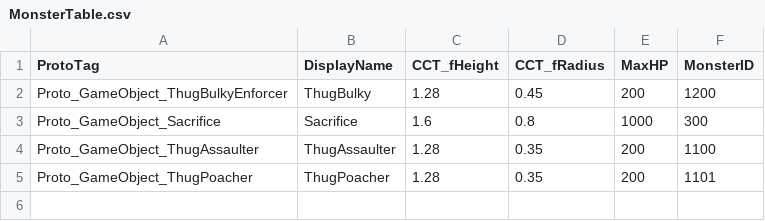
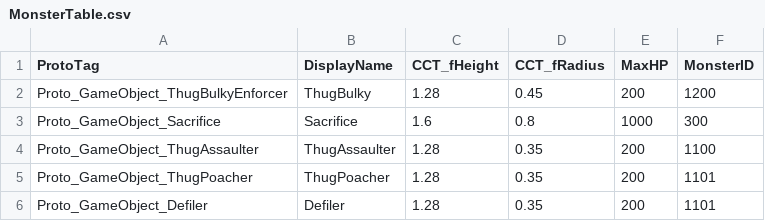
Before and after one commit to 155TeamPortpolio/TeamProject, a CSV file: TeamProject/Resources/Data/MonsterTable/MonsterTable.csv, drawn as a sheet.

```diff
--- a/TeamProject/Resources/Data/MonsterTable/MonsterTable.csv
+++ b/TeamProject/Resources/Data/MonsterTable/MonsterTable.csv
@@ -5 +5,2 @@ Proto_GameObject_ThugAssaulter,ThugAssaulter,1.28,0.35,200,1100
 Proto_GameObject_ThugPoacher,ThugPoacher,1.28,0.35,200,1101
+Proto_GameObject_Defiler,Defiler,1.28,0.35,200,1101
```
Also changed, not shown: 5 other files.
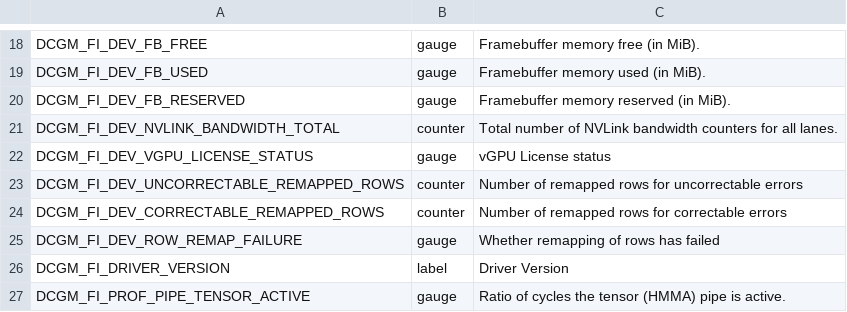
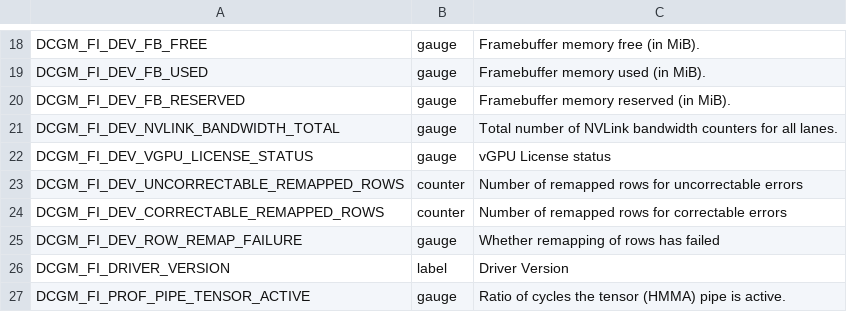
Before and after one commit to rh-ecosystem-edge/console-plugin-nvidia-gpu, a CSV file: deployment/console-plugin-nvidia-gpu/files/dcgm-metrics.csv, drawn as a sheet; only a part is shown, gaps mark what is left out.

```diff
--- a/deployment/console-plugin-nvidia-gpu/files/dcgm-metrics.csv
+++ b/deployment/console-plugin-nvidia-gpu/files/dcgm-metrics.csv
@@ -20,3 +20,3 @@ DCGM_FI_DEV_FB_USED,gauge,Framebuffer memory used (in MiB).
 DCGM_FI_DEV_FB_RESERVED,gauge,Framebuffer memory reserved (in MiB).
-DCGM_FI_DEV_NVLINK_BANDWIDTH_TOTAL,counter,Total number of NVLink bandwidth counters for all lanes.
+DCGM_FI_DEV_NVLINK_BANDWIDTH_TOTAL,gauge,Total number of NVLink bandwidth counters for all lanes.
 DCGM_FI_DEV_VGPU_LICENSE_STATUS,gauge,vGPU License status
```
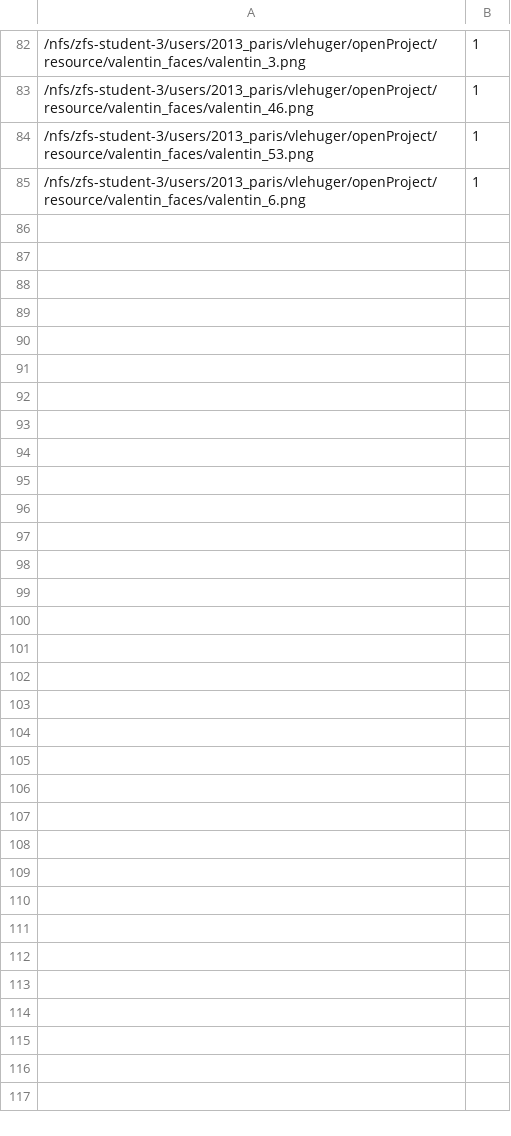
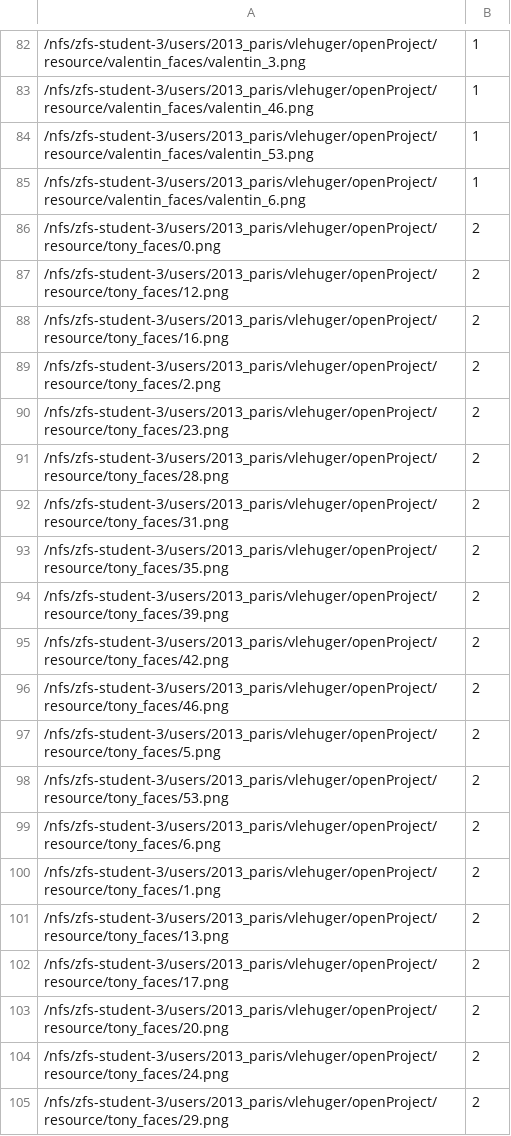
Before and after one commit to valentinlehuger/42cv, a CSV file: face_recognition/42.csv, drawn as a sheet; only a part is shown, gaps mark what is left out; the diff covers the shown part only; the diff names each change by its address in the sheet, - before the commit and + after, or states it on an @@ line.

Commit message:
updated to fisherafce recognition

```diff
--- a/face_recognition/42.csv
+++ b/face_recognition/42.csv
+row 86: /nfs/zfs-student-3/users/2013_paris/vlehuger/openProject/resource/tony_faces/0.png | 2
+row 87: /nfs/zfs-student-3/users/2013_paris/vlehuger/openProject/resource/tony_faces/12.png | 2
+row 88: /nfs/zfs-student-3/users/2013_paris/vlehuger/openProject/resource/tony_faces/16.png | 2
+row 89: /nfs/zfs-student-3/users/2013_paris/vlehuger/openProject/resource/tony_faces/2.png | 2
+row 90: /nfs/zfs-student-3/users/2013_paris/vlehuger/openProject/resource/tony_faces/23.png | 2
+row 91: /nfs/zfs-student-3/users/2013_paris/vlehuger/openProject/resource/tony_faces/28.png | 2
+row 92: /nfs/zfs-student-3/users/2013_paris/vlehuger/openProject/resource/tony_faces/31.png | 2
+row 93: /nfs/zfs-student-3/users/2013_paris/vlehuger/openProject/resource/tony_faces/35.png | 2
+row 94: /nfs/zfs-student-3/users/2013_paris/vlehuger/openProject/resource/tony_faces/39.png | 2
+row 95: /nfs/zfs-student-3/users/2013_paris/vlehuger/openProject/resource/tony_faces/42.png | 2
+row 96: /nfs/zfs-student-3/users/2013_paris/vlehuger/openProject/resource/tony_faces/46.png | 2
+row 97: /nfs/zfs-student-3/users/2013_paris/vlehuger/openProject/resource/tony_faces/5.png | 2
+row 98: /nfs/zfs-student-3/users/2013_paris/vlehuger/openProject/resource/tony_faces/53.png | 2
+row 99: /nfs/zfs-student-3/users/2013_paris/vlehuger/openProject/resource/tony_faces/6.png | 2
+row 100: /nfs/zfs-student-3/users/2013_paris/vlehuger/openProject/resource/tony_faces/1.png | 2
+row 101: /nfs/zfs-student-3/users/2013_paris/vlehuger/openProject/resource/tony_faces/13.png | 2
+row 102: /nfs/zfs-student-3/users/2013_paris/vlehuger/openProject/resource/tony_faces/17.png | 2
+row 103: /nfs/zfs-student-3/users/2013_paris/vlehuger/openProject/resource/tony_faces/20.png | 2
+row 104: /nfs/zfs-student-3/users/2013_paris/vlehuger/openProject/resource/tony_faces/24.png | 2
+row 105: /nfs/zfs-student-3/users/2013_paris/vlehuger/openProject/resource/tony_faces/29.png | 2
```
Also changed, not shown: 36 added rows elsewhere in this file, video_facerec/42.csv, 1 other file.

■ ■ ■

■ WORK ORDER ■
Print out the whole of the material word for word, without pictures.

■ TASK OUTPUT ■
Before and after one commit to 155TeamPortpolio/TeamProject, a CSV file: TeamProject/Resources/Data/MonsterTable/MonsterTable.csv, drawn as a sheet.

```diff
--- a/TeamProject/Resources/Data/MonsterTable/MonsterTable.csv
+++ b/TeamProject/Resources/Data/MonsterTable/MonsterTable.csv
@@ -5 +5,2 @@ Proto_GameObject_ThugAssaulter,ThugAssaulter,1.28,0.35,200,1100
 Proto_GameObject_ThugPoacher,ThugPoacher,1.28,0.35,200,1101
+Proto_GameObject_Defiler,Defiler,1.28,0.35,200,1101
```
Also changed, not shown: 5 other files.
Before and after one commit to rh-ecosystem-edge/console-plugin-nvidia-gpu, a CSV file: deployment/console-plugin-nvidia-gpu/files/dcgm-metrics.csv, drawn as a sheet; only a part is shown, gaps mark what is left out.

```diff
--- a/deployment/console-plugin-nvidia-gpu/files/dcgm-metrics.csv
+++ b/deployment/console-plugin-nvidia-gpu/files/dcgm-metrics.csv
@@ -20,3 +20,3 @@ DCGM_FI_DEV_FB_USED,gauge,Framebuffer memory used (in MiB).
 DCGM_FI_DEV_FB_RESERVED,gauge,Framebuffer memory reserved (in MiB).
-DCGM_FI_DEV_NVLINK_BANDWIDTH_TOTAL,counter,Total number of NVLink bandwidth counters for all lanes.
+DCGM_FI_DEV_NVLINK_BANDWIDTH_TOTAL,gauge,Total number of NVLink bandwidth counters for all lanes.
 DCGM_FI_DEV_VGPU_LICENSE_STATUS,gauge,vGPU License status
```
Before and after one commit to valentinlehuger/42cv, a CSV file: face_recognition/42.csv, drawn as a sheet; only a part is shown, gaps mark what is left out; the diff covers the shown part only; the diff names each change by its address in the sheet, - before the commit and + after, or states it on an @@ line.

Commit message:
updated to fisherafce recognition

```diff
--- a/face_recognition/42.csv
+++ b/face_recognition/42.csv
+row 86: /nfs/zfs-student-3/users/2013_paris/vlehuger/openProject/resource/tony_faces/0.png | 2
+row 87: /nfs/zfs-student-3/users/2013_paris/vlehuger/openProject/resource/tony_faces/12.png | 2
+row 88: /nfs/zfs-student-3/users/2013_paris/vlehuger/openProject/resource/tony_faces/16.png | 2
+row 89: /nfs/zfs-student-3/users/2013_paris/vlehuger/openProject/resource/tony_faces/2.png | 2
+row 90: /nfs/zfs-student-3/users/2013_paris/vlehuger/openProject/resource/tony_faces/23.png | 2
+row 91: /nfs/zfs-student-3/users/2013_paris/vlehuger/openProject/resource/tony_faces/28.png | 2
+row 92: /nfs/zfs-student-3/users/2013_paris/vlehuger/openProject/resource/tony_faces/31.png | 2
+row 93: /nfs/zfs-student-3/users/2013_paris/vlehuger/openProject/resource/tony_faces/35.png | 2
+row 94: /nfs/zfs-student-3/users/2013_paris/vlehuger/openProject/resource/tony_faces/39.png | 2
+row 95: /nfs/zfs-student-3/users/2013_paris/vlehuger/openProject/resource/tony_faces/42.png | 2
+row 96: /nfs/zfs-student-3/users/2013_paris/vlehuger/openProject/resource/tony_faces/46.png | 2
+row 97: /nfs/zfs-student-3/users/2013_paris/vlehuger/openProject/resource/tony_faces/5.png | 2
+row 98: /nfs/zfs-student-3/users/2013_paris/vlehuger/openProject/resource/tony_faces/53.png | 2
+row 99: /nfs/zfs-student-3/users/2013_paris/vlehuger/openProject/resource/tony_faces/6.png | 2
+row 100: /nfs/zfs-student-3/users/2013_paris/vlehuger/openProject/resource/tony_faces/1.png | 2
+row 101: /nfs/zfs-student-3/users/2013_paris/vlehuger/openProject/resource/tony_faces/13.png | 2
+row 102: /nfs/zfs-student-3/users/2013_paris/vlehuger/openProject/resource/tony_faces/17.png | 2
+row 103: /nfs/zfs-student-3/users/2013_paris/vlehuger/openProject/resource/tony_faces/20.png | 2
+row 104: /nfs/zfs-student-3/users/2013_paris/vlehuger/openProject/resource/tony_faces/24.png | 2
+row 105: /nfs/zfs-student-3/users/2013_paris/vlehuger/openProject/resource/tony_faces/29.png | 2
```
Also changed, not shown: 36 added rows elsewhere in this file, video_facerec/42.csv, 1 other file.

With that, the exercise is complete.